Goal of the exercise: Look through the lines below and extract any with the word "testes".

Data extracted from a collection:
*****

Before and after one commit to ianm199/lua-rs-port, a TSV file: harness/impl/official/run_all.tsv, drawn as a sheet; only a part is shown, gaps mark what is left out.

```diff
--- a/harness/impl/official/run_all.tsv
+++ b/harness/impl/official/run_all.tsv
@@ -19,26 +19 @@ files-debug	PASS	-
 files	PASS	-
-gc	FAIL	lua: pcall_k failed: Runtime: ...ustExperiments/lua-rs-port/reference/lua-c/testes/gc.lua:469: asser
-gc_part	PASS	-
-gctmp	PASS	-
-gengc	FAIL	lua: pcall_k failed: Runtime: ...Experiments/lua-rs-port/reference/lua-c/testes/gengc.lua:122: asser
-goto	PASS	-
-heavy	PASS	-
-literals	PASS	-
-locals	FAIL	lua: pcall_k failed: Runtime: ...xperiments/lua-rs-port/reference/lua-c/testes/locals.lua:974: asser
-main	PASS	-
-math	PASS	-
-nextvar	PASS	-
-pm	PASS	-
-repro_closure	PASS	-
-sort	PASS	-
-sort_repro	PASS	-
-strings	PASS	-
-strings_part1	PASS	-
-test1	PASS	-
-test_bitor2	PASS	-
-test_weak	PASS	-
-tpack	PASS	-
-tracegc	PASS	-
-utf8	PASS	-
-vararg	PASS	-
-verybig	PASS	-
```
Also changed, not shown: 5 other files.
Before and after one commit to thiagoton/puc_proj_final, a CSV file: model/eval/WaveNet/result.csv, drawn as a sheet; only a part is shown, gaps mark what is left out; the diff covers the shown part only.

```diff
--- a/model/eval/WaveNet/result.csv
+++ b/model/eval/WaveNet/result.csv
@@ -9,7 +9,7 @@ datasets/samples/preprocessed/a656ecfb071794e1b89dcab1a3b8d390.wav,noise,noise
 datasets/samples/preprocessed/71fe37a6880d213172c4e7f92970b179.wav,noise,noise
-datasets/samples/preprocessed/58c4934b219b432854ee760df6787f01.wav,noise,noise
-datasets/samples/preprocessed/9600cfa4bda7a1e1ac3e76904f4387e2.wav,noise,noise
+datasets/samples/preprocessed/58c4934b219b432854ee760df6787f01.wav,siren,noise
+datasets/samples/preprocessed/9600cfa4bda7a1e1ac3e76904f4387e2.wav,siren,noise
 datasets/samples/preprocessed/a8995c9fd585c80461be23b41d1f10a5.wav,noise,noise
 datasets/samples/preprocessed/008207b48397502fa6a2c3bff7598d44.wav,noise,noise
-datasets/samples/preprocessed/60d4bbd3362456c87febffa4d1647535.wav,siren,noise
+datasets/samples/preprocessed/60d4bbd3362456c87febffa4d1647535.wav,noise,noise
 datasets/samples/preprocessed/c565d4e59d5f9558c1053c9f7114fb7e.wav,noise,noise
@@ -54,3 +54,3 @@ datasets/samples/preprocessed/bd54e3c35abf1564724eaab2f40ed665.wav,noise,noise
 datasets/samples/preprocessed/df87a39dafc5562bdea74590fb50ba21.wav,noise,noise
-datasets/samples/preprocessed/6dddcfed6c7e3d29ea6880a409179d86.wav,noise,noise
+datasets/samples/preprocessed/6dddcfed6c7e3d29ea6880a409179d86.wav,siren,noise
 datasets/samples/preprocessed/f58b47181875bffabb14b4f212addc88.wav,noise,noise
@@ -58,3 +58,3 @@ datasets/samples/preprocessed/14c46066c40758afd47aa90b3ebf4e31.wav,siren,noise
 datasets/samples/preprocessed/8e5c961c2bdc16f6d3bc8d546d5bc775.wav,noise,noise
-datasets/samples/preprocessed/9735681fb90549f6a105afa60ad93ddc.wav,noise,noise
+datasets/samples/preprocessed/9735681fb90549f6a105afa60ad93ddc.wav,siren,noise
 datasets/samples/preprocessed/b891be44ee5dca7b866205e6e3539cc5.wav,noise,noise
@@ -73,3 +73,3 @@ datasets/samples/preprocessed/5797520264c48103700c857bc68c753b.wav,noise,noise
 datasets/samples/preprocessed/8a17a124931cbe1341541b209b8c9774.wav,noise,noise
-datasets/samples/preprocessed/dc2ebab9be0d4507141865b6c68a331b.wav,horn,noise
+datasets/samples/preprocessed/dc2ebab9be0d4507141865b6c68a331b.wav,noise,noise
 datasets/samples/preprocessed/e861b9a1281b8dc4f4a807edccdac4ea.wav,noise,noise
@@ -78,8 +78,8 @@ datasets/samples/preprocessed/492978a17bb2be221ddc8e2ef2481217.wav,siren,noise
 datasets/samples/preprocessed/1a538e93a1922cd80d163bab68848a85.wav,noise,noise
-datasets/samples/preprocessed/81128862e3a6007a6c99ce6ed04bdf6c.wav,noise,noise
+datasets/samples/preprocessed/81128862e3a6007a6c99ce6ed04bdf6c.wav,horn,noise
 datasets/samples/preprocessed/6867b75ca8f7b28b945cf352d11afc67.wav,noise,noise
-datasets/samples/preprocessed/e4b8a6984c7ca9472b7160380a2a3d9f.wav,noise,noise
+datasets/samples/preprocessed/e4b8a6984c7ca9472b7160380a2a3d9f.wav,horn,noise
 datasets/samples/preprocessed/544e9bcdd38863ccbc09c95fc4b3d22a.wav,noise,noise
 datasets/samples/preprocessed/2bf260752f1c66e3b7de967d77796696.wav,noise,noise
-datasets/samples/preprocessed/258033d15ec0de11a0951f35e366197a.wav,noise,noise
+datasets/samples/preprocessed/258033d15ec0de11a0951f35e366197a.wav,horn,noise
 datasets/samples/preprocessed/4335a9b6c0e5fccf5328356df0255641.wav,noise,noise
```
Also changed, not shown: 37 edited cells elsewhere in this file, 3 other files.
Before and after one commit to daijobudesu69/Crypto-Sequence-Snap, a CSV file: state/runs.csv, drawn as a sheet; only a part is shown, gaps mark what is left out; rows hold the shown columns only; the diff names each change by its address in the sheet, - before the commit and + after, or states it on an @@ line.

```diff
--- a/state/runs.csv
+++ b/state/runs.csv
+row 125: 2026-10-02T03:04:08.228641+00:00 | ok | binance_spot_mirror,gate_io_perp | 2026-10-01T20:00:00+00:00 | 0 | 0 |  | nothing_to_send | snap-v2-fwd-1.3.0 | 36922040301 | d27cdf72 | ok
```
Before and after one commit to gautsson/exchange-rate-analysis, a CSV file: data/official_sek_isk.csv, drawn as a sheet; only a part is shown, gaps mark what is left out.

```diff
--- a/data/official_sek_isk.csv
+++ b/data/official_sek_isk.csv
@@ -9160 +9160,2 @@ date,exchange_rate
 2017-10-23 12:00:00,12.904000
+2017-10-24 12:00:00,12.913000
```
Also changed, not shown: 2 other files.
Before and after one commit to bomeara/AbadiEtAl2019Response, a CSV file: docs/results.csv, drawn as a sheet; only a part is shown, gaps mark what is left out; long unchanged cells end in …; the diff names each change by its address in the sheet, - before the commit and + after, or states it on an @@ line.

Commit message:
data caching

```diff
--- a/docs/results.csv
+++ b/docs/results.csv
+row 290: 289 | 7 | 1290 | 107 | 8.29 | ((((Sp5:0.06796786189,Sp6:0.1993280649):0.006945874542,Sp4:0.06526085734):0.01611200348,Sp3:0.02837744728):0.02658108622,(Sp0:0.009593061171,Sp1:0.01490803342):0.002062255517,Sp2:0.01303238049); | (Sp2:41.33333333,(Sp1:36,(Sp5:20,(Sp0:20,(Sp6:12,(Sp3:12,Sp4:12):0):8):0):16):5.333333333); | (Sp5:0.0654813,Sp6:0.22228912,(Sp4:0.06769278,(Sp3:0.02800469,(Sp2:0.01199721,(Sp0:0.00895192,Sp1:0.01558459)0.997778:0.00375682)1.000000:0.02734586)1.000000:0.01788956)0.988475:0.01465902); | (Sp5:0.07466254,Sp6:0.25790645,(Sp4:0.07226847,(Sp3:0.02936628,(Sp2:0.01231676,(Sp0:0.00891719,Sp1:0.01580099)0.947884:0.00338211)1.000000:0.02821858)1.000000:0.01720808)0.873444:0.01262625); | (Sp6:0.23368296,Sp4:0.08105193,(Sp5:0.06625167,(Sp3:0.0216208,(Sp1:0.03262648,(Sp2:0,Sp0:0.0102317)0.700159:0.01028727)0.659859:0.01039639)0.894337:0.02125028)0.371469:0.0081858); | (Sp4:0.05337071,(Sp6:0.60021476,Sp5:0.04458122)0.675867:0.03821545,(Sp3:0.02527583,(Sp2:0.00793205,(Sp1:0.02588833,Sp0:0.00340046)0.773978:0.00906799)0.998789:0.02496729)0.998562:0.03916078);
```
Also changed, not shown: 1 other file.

*****

Problem solution:
-gc	FAIL	lua: pcall_k failed: Runtime: ...ustExperiments/lua-rs-port/reference/lua-c/testes/gc.lua:469: asser
-gengc	FAIL	lua: pcall_k failed: Runtime: ...Experiments/lua-rs-port/reference/lua-c/testes/gengc.lua:122: asser
-locals	FAIL	lua: pcall_k failed: Runtime: ...xperiments/lua-rs-port/reference/lua-c/testes/locals.lua:974: asser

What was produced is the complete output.